GREENSBORO, N.C., — The International Civil Rights Center & Museum will observe Hispanic Heritage Month with a series of events including an afternoon celebrating Hispanic heritage, panel discussions, a Latin dance workshop and documentary films during the month of September. These events will educate individuals on the significant challenges Latino Americans face in today’s society.
Hispanic Heritage Month, a national observance celebrating the independence of five Latin American countries, begins September 15 and ends October 15. Approved by President Lyndon Johnson, the observation started as Hispanic Heritage Week in 1968. President Ronald Reagan expanded the celebration into a month-long commemoration in 1988.
“It is important that the Museum’s programming encompass the full spectrum of society,” said Bamidele Demerson, executive director of the International Civil Rights Center & Museum. “Civil and human rights is not reserved for a respective group, it is for everyone.”

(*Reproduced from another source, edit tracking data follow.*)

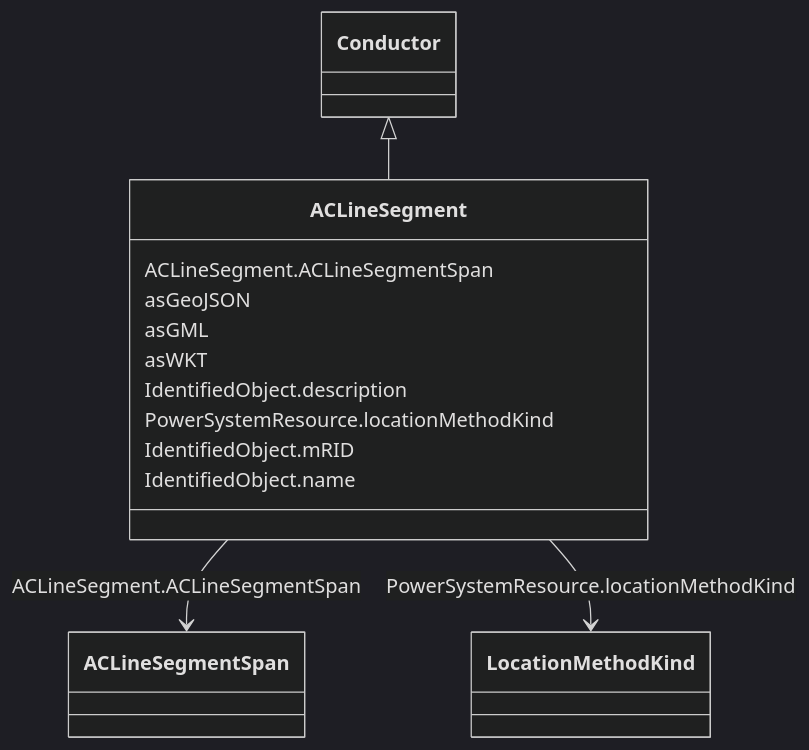
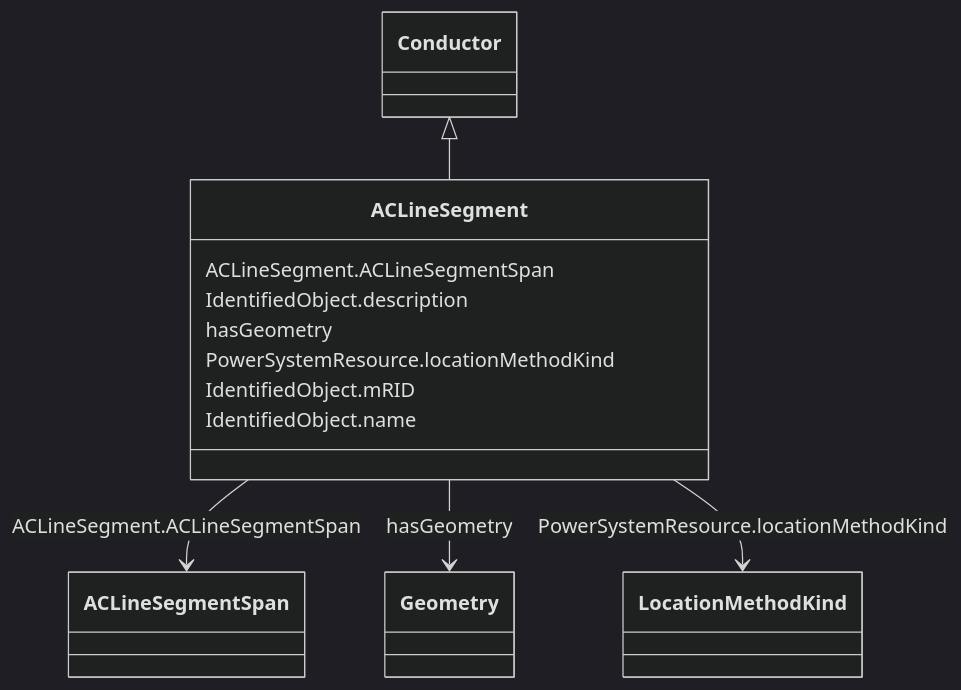
The diagram in docs/AviationObstacle/ACLineSegment.md (3lbits/NoCIMExtensions), drawn with Mermaid (dark theme) before and after one commit. The commit also changed other lines of this file and 61 other files, not shown here.

````diff
--- a/docs/AviationObstacle/ACLineSegment.md
+++ b/docs/AviationObstacle/ACLineSegment.md
@@ -16,31 +16,30 @@
 ```mermaid
  classDiagram
     class ACLineSegment
     click ACLineSegment href "../ACLineSegment"
       Conductor <|-- ACLineSegment
         click Conductor href "../Conductor"
       
       ACLineSegment : ACLineSegment.ACLineSegmentSpan
         
           ACLineSegment --> ACLineSegmentSpan : ACLineSegment.ACLineSegmentSpan
           click ACLineSegmentSpan href "../ACLineSegmentSpan"
         
-      ACLineSegment : asGeoJSON
+      ACLineSegment : IdentifiedObject.description
         
-      ACLineSegment : asGML
+      ACLineSegment : hasGeometry
         
-      ACLineSegment : asWKT
-        
-      ACLineSegment : IdentifiedObject.description
+          ACLineSegment --> Geometry : hasGeometry
+          click Geometry href "../Geometry"
         
       ACLineSegment : PowerSystemResource.locationMethodKind
         
           ACLineSegment --> LocationMethodKind : PowerSystemResource.locationMethodKind
           click LocationMethodKind href "../LocationMethodKind"
         
       ACLineSegment : IdentifiedObject.mRID
         
       ACLineSegment : IdentifiedObject.name
         
       
 ```
````
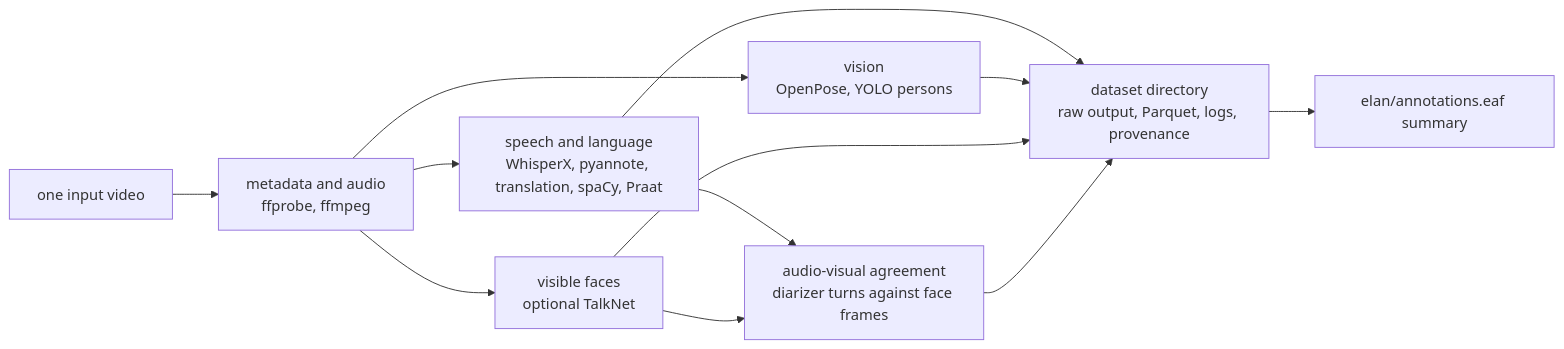
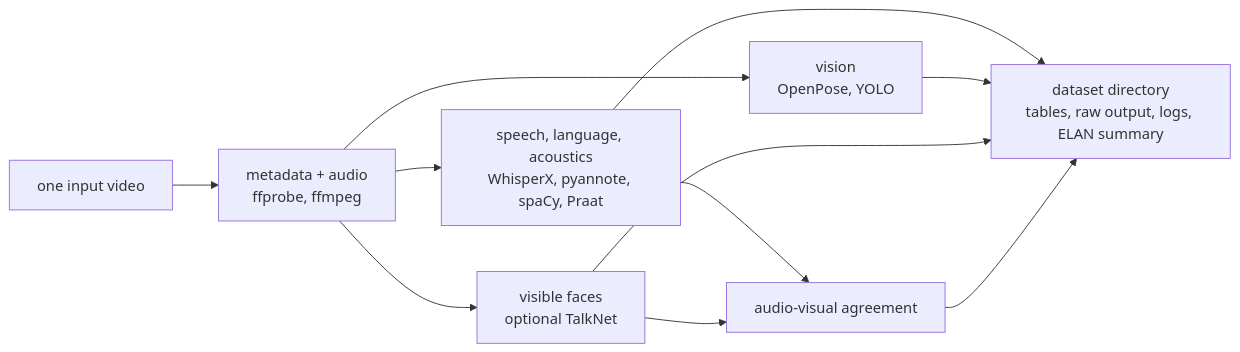
One commit to RaulKite/storytell-pipeline changed the diagram in README.md. Above: the diagram before and after it, drawn with Mermaid. The commit also changed other lines of this file, not shown here.

````diff
--- a/README.md
+++ b/README.md
@@ -33,14 +26,9 @@
 ```mermaid
 flowchart LR
-    video["one input video"] --> meta["metadata and audio<br/>ffprobe, ffmpeg"]
-    meta --> speech["speech and language<br/>WhisperX, pyannote, translation, spaCy, Praat"]
-    meta --> vision["vision<br/>OpenPose, YOLO persons"]
+    video["one input video"] --> meta["metadata + audio<br/>ffprobe, ffmpeg"]
+    meta --> speech["speech, language, acoustics<br/>WhisperX, pyannote, spaCy, Praat"]
+    meta --> vision["vision<br/>OpenPose, YOLO"]
     meta --> faces["visible faces<br/>optional TalkNet"]
-    speech --> fusion["audio-visual agreement<br/>diarizer turns against face frames"]
-    faces --> fusion
-    speech --> data["dataset directory<br/>raw output, Parquet, logs, provenance"]
-    vision --> data
-    faces --> data
-    fusion --> data
-    data --> eaf["elan/annotations.eaf summary"]
+    speech & faces --> fusion["audio-visual agreement"]
+    speech & vision & faces & fusion --> data["dataset directory<br/>tables, raw output, logs, ELAN summary"]
 ```
````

During the month of September, the International Civil Rights Center & Museum will be showing the film “A Class Apart.” The PBS documentary traces the story behind the 1954 landmark civil rights case, Hernandez v. Texas, which was argued before the United States Supreme Court.
A Day of Hispanic Heritage at ICRCM: Sept. 18
The Museum will host an afternoon of cultural events on Saturday, Sept. 18 beginning at 1:30 p.m. Activities will range from an introductory dance workshop, panel discussion and a Latin food tasting.
· Salsa, Bachata, Merengue! A Workshop for All Ages – 1:30 p.m.
Participants will learn and enjoy the heritage, music and movements of Latin America in a beginning level dance workshop for all ages. Competitive award-winning performing artist Anastacia Hernandez, a member of the Positive Image Performing Arts in Winston-Salem, N.C., will conduct the energetic and engaging workshop.
· Perspectives on Color, Class and Culture in Latin America – 3:00 p.m.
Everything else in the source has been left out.